Every week, we ask a real estate professional for their Short List, a collection of tips and recommendations on an essential topic in real estate. This week, we talked with Melissa Wakamo, the principal broker of Red Robin Group and the team leader of Wakamo & Associates, for her top business planning strategies for agents.
Have you ever wondered why some agents achieve top producing status, while most just do OK? What do those successful agents do differently? And, what can the average agent do to reach their full potential?
Simply, the difference is execution. Top-producing agents have a plan and they execute it. An effective business plan is imperative, and an important component of the plan must include an execution strategy (called tactics) to keep an agent focused on the important things to accomplish each day.
Here are my top five business planning strategies:
5. Use Short Planning Cycles – A year in the real estate industry might as well be a lifetime. Things change quickly, and it’s impossible to make a plan on Jan. 1 to define what you will need to do in December. In addition, an annual plan allows for complacency – in the first few months, there is no sense of urgency because the whole year is ahead. In October, with the realization that the planned strategies aren’t relevant anymore, the plan is tossed and we “plan for next year.” I like to use a 12-week plan – it’s long enough to see results, but short enough to instill a sense of urgency.

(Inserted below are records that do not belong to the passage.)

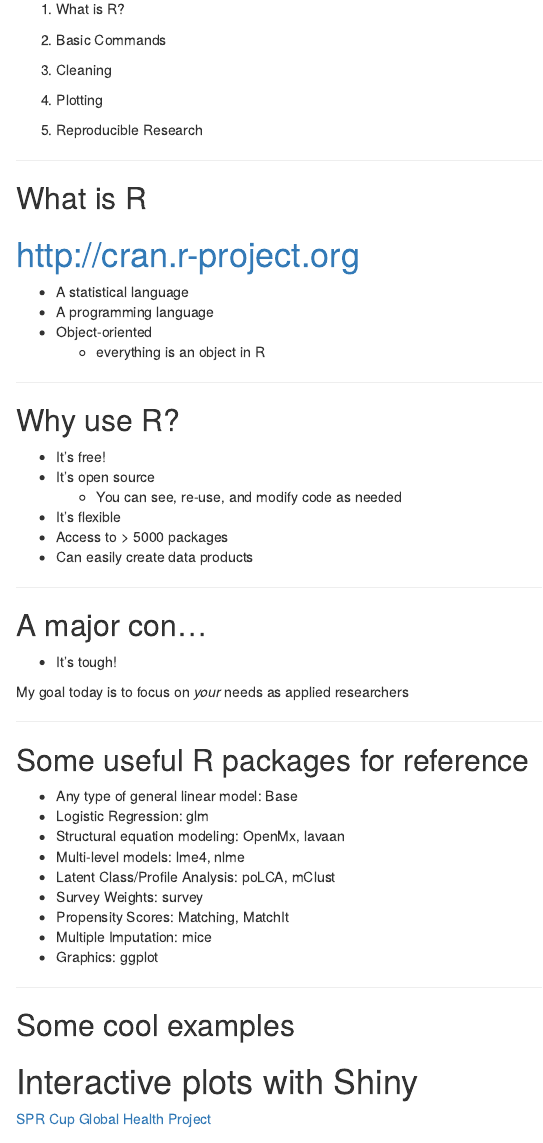
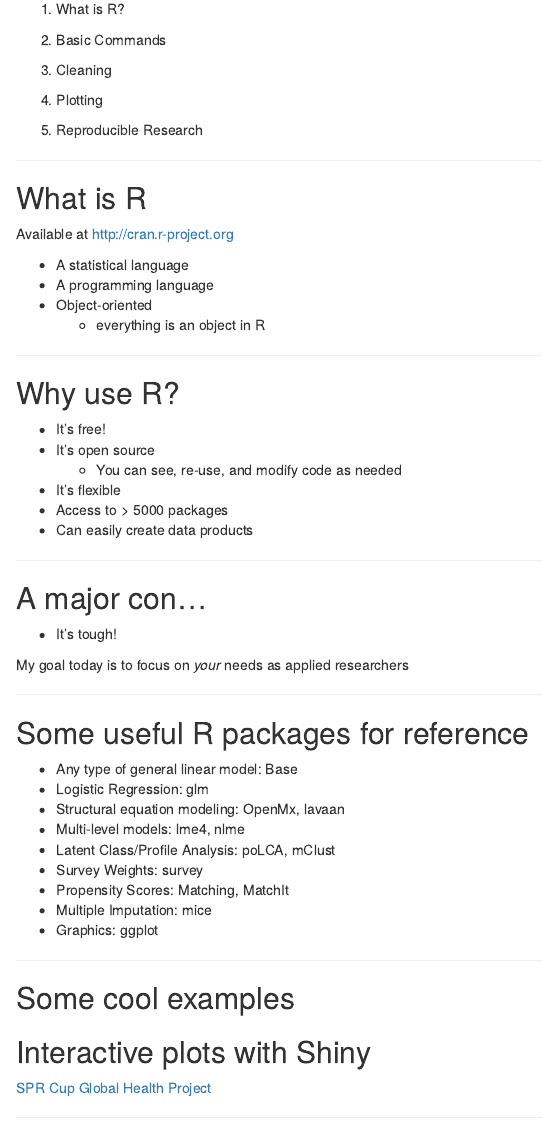
Before and after one commit to dpmartin42/R-Workshop, an R Markdown document (index.Rmd): the page in a window 1100 px wide, from 160 px down. Rendered offline with R 4.5, knitr and Pandoc, with nearby package versions; some code elsewhere in the file could not run offline.

Commit message:
publishing deck

```diff
--- a/index.Rmd
+++ b/index.Rmd
@@ -11,7 +11,7 @@ mode        : selfcontained # {standalone, draft}
 knit        : slidify::knit2slides
 github:
   user: dpmartin42
-  repo: R-Workshop
+  repo: R-Intro
 ---
 
 ## Overview
@@ -29,7 +29,9 @@ github:
 ---
 
 ## What is R
-# http://cran.r-project.org
+
+
+Available at http://cran.r-project.org
 
 * A statistical language
 * A programming language
@@ -72,7 +74,7 @@ My goal today is to focus on *your* needs as applied researchers
 ---
 
 ## Some cool examples
-# Interactive plots with Shiny
+## Interactive plots with Shiny
 
 [SPR Cup Global Health Project](https://dpmartin42.shinyapps.io/App-1/)
 
```
Also changed, not shown: index.html, index.md, index.Rmd (4 more changed lines).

4. Use Lead and Lag Indicators – Lag indicators are goals for what you want to accomplish in the future. For example, obtain 10 new listings, achieve $50K in gross commission or recruit three agents. Lead indicators are your key execution strategies – the actual tactics for which you will measure execution. For example, make 10 calls each morning to ask for referrals, have coffee with three agents each week or call 15 expired listings each week. Both are vitally important to a good business plan.
3. Focus on a few important tasks – Agents who implement a business plan that is focused will achieve the best results. Choose, at most, three to five goals and make them the most important. Then, think about the things you need to do each day or week to reach those goals. Don’t try to do too much or achieve a whole year’s worth of business in 12 weeks. Focus on what’s most important.
2. Block your time – This isn’t a new concept, but it bears repeating. Block the time on your calendar to execute the most important tactics you will accomplish every day or week. If you are too busy taking care of daily business to focus on executing your plan, it’s time to hire an assistant.
1. Include personal and business goals – Agents often struggle with work and life balance. But, the truth is that there will be times when work is a priority, and also times when you need to focus on your personal life. Using shorter business cycles as described above allows the plan to ebb and flow with the changes in life and work. It is OK to have “intentional imbalance,” meaning your plan may skew toward more business goals in some planning cycles and may be include more personal goals at other times. The important takeaway is that, as business owners, our personal and business lives are entwined, and it’s best to approach business planning in a way that includes personal goals as well.
Business planning is often overlooked by agents; yet, it’s a critical difference between average performance and amazing achievement. My best advice: be an active participant in your real estate business. Be the driver of your success, rather than letting your business drive your daily activities.
Melissa Wakamo is the principal broker of Red Robin Group, a boutique real estate brokerage, and the team leader of Wakamo & Associates, a team of residential real estate professionals serving Atlanta’s East Side Intown neighborhoods, including Grant Park, Ormewood Park, East Atlanta and Cabbagetown. A long-time resident of Ormewood Park, Melissa became the No. 1 agent in Ormewood Park and East Atlanta shortly after getting into real estate, and she led Red Robin Group to the top 1 percent of agents in Metro Atlanta in 2009.